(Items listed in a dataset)
=-=-=
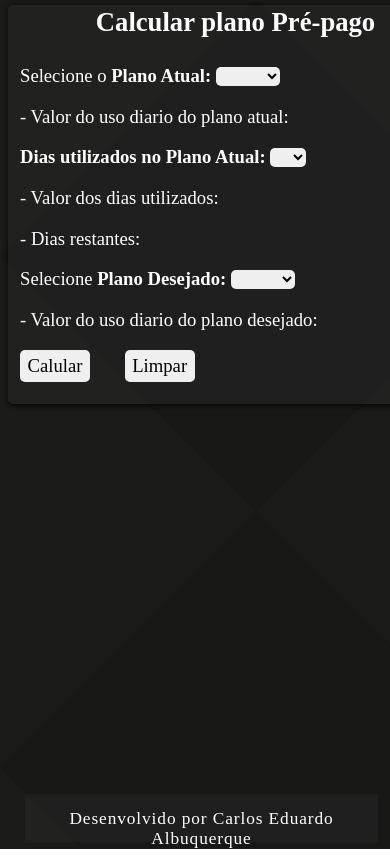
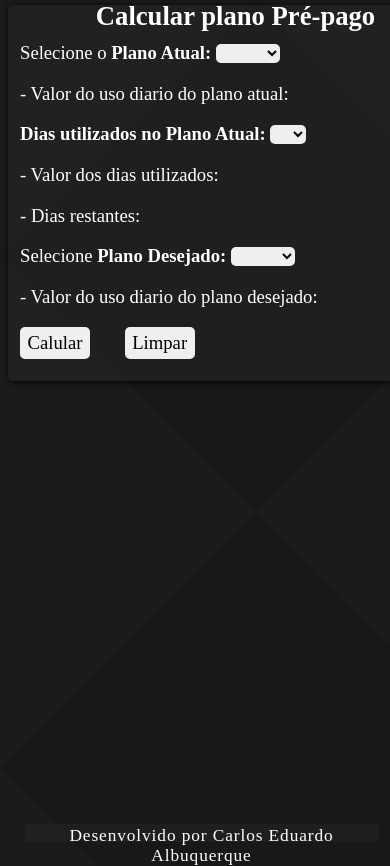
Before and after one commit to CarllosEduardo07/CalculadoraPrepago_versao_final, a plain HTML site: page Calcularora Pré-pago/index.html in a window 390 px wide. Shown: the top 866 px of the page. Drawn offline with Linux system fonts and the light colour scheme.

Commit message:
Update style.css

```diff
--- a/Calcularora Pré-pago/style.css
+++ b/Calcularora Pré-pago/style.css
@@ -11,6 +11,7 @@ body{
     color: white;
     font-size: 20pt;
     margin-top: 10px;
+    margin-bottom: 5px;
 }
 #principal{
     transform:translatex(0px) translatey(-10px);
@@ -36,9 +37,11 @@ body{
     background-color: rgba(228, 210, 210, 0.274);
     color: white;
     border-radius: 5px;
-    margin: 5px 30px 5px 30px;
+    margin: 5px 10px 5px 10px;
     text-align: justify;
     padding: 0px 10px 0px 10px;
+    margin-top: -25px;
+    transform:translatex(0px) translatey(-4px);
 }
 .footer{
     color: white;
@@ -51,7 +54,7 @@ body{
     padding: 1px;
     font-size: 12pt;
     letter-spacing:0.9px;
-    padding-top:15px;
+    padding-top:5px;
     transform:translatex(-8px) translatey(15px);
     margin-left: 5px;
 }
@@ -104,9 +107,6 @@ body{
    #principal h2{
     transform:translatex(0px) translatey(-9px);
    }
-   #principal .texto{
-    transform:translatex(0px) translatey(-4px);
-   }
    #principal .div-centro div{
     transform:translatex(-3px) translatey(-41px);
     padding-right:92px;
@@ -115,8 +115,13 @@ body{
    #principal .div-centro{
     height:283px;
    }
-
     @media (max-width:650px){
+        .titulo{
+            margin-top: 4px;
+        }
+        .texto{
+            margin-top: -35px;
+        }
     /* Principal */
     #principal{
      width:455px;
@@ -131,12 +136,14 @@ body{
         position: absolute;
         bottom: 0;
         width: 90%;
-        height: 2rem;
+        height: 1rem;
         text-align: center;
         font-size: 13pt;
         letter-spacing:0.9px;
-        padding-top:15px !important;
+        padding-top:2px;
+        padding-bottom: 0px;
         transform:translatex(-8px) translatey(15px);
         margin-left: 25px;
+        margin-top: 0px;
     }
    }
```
=-=-=
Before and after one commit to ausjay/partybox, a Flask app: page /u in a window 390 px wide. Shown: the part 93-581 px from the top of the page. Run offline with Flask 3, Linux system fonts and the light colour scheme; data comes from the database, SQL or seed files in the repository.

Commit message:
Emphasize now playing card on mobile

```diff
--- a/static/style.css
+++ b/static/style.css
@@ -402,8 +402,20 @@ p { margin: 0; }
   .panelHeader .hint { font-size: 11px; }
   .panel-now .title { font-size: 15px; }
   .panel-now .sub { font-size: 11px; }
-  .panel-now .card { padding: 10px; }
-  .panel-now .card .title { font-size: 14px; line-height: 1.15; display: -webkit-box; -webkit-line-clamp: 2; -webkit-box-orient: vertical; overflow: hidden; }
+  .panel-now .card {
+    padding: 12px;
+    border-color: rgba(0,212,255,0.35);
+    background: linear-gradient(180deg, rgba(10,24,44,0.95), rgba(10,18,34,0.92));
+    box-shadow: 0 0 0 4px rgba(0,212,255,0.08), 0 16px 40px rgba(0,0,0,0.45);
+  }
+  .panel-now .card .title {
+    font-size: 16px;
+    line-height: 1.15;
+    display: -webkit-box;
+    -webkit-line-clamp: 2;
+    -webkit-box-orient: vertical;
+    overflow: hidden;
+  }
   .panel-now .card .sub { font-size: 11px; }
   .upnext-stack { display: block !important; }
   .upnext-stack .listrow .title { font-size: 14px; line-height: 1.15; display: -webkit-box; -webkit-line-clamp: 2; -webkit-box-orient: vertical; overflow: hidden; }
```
=-=-=
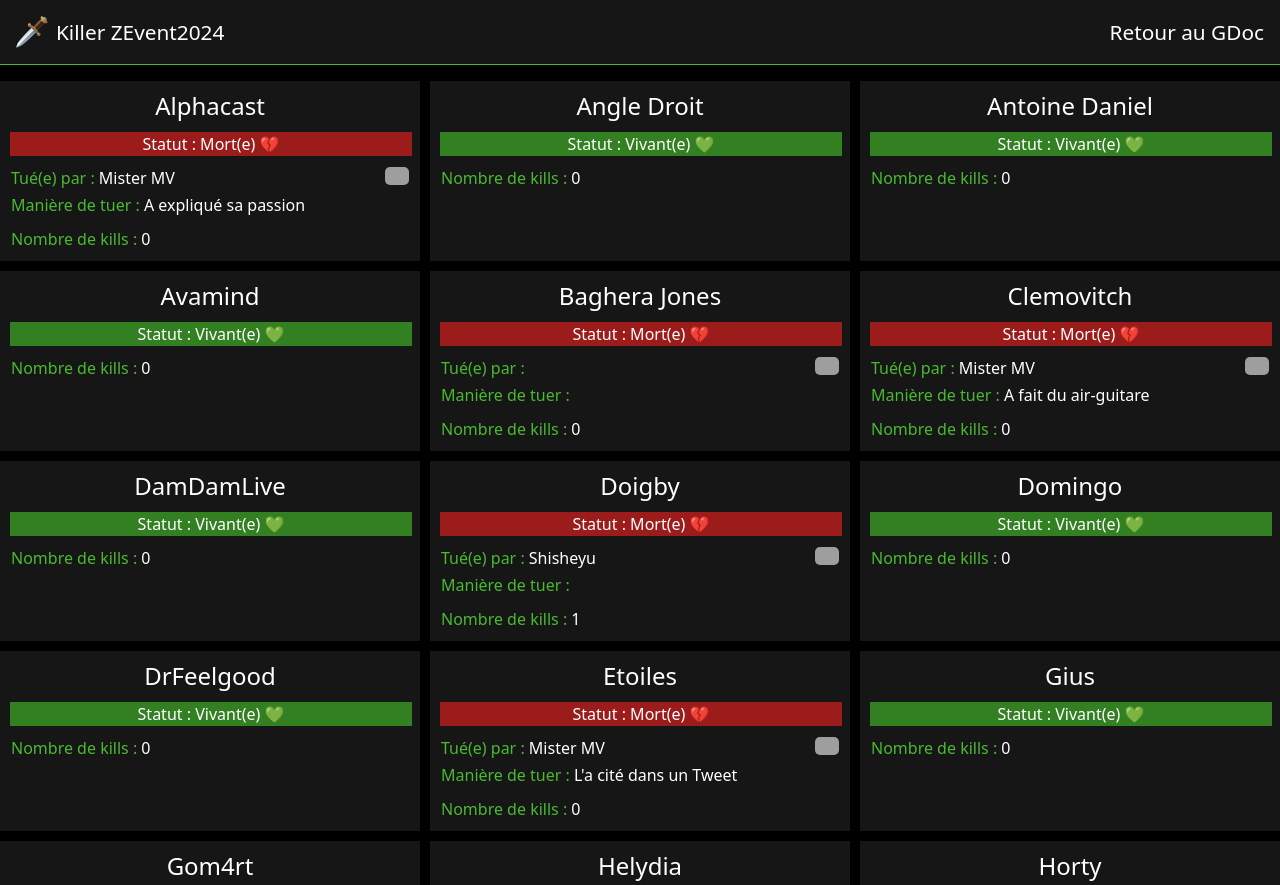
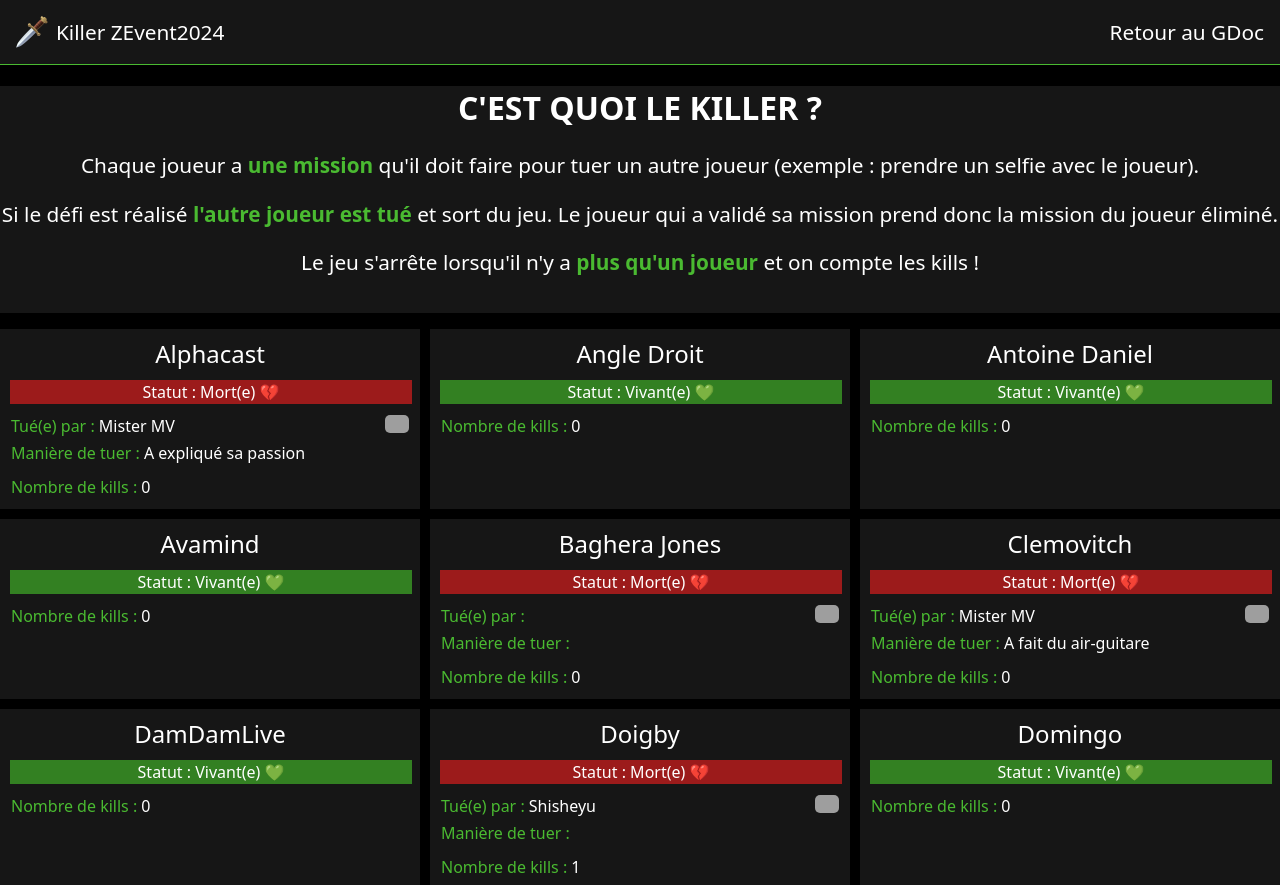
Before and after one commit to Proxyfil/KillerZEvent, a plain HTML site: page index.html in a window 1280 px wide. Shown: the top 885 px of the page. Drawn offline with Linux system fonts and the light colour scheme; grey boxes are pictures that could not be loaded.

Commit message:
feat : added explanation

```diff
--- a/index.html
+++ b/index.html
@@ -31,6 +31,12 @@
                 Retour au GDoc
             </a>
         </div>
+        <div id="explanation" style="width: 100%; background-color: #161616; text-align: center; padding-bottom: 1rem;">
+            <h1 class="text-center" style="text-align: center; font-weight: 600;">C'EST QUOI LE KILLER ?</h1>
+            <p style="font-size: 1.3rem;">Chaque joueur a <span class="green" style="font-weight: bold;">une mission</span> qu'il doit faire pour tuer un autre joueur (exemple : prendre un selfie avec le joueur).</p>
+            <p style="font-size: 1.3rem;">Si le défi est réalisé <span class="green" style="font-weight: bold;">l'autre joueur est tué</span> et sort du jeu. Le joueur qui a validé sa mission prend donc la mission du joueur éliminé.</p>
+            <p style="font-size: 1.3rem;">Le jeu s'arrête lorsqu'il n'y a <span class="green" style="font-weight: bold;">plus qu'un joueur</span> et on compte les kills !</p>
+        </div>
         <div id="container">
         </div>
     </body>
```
=-=-=
(THE TASK)
Report the number of lines above that contain the word "align", and only that number.

(TASK RESULT)
4